1Department of Surgery, University of Auckland, Auckland, New Zealand, 2Auckland Bioengineering Institute, University of Auckland, Auckland, New Zealand, 3Department of Surgery, Vanderbilt University, Nashville, Tennessee, USA
Published online: October 31, 2015.
© The Korean Society of Neurogastroenterology and Motility. All rights reserved.
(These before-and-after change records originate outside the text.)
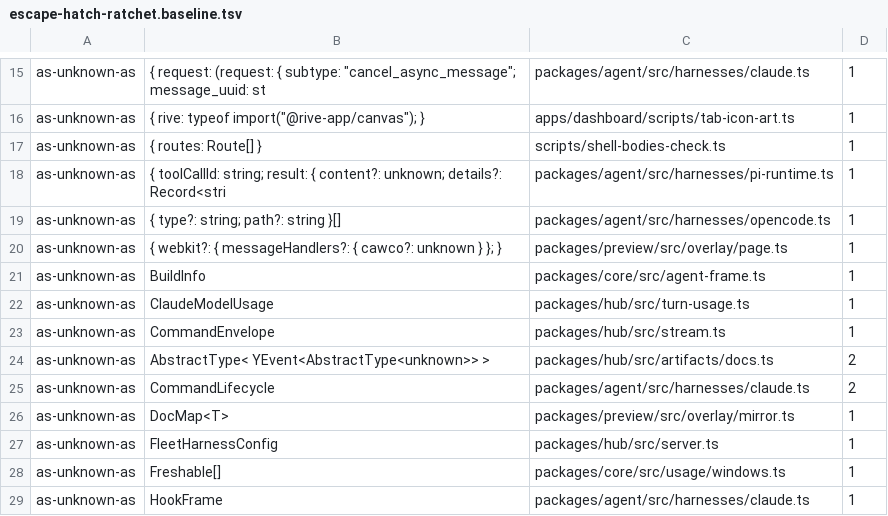
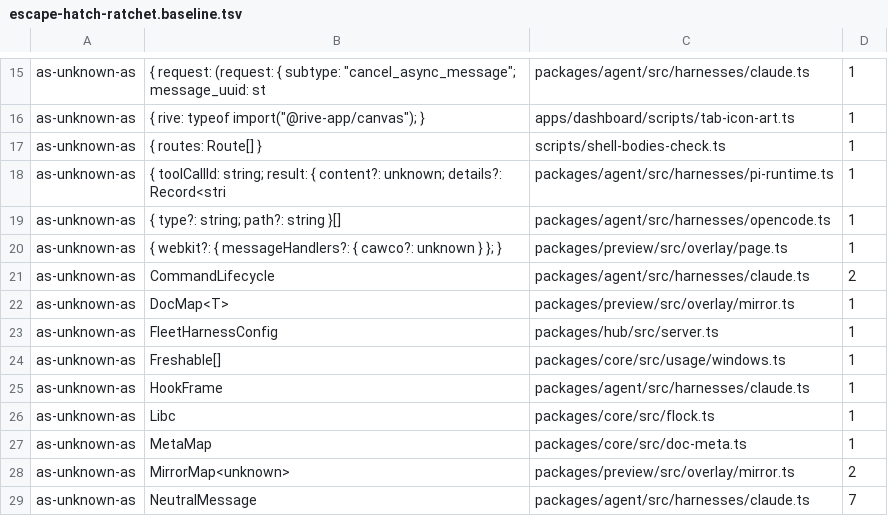
Before and after one commit to Bewinxed/cawco, a TSV file: scripts/escape-hatch-ratchet.baseline.tsv, drawn as a sheet; only a part is shown, gaps mark what is left out; the shorter side is filled out with more unchanged rows.

```diff
--- a/scripts/escape-hatch-ratchet.baseline.tsv
+++ b/scripts/escape-hatch-ratchet.baseline.tsv
@@ -20,6 +20,2 @@ as-unknown-as	{ type?: string; path?: string }[]	packages/agent/src/harnesses/op
 as-unknown-as	{ webkit?: { messageHandlers?: { cawco?: unknown } }; }	packages/preview/src/overlay/page.ts	1
-as-unknown-as	BuildInfo	packages/core/src/agent-frame.ts	1
-as-unknown-as	ClaudeModelUsage	packages/hub/src/turn-usage.ts	1
-as-unknown-as	CommandEnvelope	packages/hub/src/stream.ts	1
-as-unknown-as	AbstractType< YEvent<AbstractType<unknown>> >	packages/hub/src/artifacts/docs.ts	2
 as-unknown-as	CommandLifecycle	packages/agent/src/harnesses/claude.ts	2
```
cc This is an Open Access article distributed under the terms of the Creative Commons Attribution Non-Commercial License (http://creativecommons.org/licenses/by-nc/4.0) which permits unrestricted non-commercial use, distribution, and reproduction in any medium, provided the original work is properly cited.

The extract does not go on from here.